Leopards without melanisation are uncommon to find in forests, even in broad daylight.
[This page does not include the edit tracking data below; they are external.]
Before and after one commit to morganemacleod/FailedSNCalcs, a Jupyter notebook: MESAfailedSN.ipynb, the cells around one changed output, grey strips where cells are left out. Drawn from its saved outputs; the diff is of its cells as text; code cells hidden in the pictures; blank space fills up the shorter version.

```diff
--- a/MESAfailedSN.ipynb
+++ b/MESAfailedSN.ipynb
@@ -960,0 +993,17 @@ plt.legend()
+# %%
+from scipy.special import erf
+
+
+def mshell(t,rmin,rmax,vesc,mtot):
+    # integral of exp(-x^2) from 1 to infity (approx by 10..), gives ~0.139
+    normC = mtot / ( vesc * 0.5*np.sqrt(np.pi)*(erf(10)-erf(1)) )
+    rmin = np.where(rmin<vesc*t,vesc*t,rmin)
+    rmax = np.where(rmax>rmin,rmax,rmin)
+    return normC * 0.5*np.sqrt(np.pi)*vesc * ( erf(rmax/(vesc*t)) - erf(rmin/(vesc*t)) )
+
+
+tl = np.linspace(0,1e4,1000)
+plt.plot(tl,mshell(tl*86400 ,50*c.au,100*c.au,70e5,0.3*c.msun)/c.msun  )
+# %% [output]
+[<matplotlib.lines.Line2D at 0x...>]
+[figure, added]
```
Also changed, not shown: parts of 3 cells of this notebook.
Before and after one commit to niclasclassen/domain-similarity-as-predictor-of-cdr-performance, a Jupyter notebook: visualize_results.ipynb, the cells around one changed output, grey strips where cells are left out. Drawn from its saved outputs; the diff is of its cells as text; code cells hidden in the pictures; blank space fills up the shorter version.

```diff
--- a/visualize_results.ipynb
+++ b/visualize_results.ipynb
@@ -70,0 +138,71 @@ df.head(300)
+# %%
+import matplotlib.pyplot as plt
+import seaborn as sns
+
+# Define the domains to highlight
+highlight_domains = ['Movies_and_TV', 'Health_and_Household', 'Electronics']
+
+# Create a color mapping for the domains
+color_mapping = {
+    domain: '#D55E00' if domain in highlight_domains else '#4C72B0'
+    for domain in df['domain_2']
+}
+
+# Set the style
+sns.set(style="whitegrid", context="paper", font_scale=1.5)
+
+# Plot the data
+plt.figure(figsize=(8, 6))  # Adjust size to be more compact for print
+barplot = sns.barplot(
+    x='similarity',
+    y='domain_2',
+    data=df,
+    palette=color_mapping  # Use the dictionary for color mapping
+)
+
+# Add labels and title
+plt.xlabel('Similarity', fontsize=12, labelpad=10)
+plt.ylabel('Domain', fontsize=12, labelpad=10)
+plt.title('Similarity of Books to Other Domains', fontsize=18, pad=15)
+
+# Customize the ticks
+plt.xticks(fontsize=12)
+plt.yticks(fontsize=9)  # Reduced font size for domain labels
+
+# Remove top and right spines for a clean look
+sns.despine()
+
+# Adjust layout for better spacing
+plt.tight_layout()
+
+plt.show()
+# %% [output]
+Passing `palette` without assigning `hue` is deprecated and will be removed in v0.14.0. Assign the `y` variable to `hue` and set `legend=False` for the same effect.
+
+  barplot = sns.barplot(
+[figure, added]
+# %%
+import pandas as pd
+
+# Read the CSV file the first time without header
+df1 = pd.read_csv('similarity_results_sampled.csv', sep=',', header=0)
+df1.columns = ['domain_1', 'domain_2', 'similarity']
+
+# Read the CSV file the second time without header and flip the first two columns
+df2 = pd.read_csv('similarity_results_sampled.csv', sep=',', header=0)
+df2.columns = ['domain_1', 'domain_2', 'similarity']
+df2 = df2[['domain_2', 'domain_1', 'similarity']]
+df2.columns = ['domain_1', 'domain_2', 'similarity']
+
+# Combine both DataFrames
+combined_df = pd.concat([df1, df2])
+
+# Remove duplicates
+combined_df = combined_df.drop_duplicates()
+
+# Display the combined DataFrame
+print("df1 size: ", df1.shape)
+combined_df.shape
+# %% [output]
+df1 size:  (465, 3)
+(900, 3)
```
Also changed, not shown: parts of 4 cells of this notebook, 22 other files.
Add to that a jet-black agile cat, that silently sits on branches and makes absolutely no noise while walking, and you are in for one of the rarest spottings in Indian forests!
(Edited by Gayatri Mishra)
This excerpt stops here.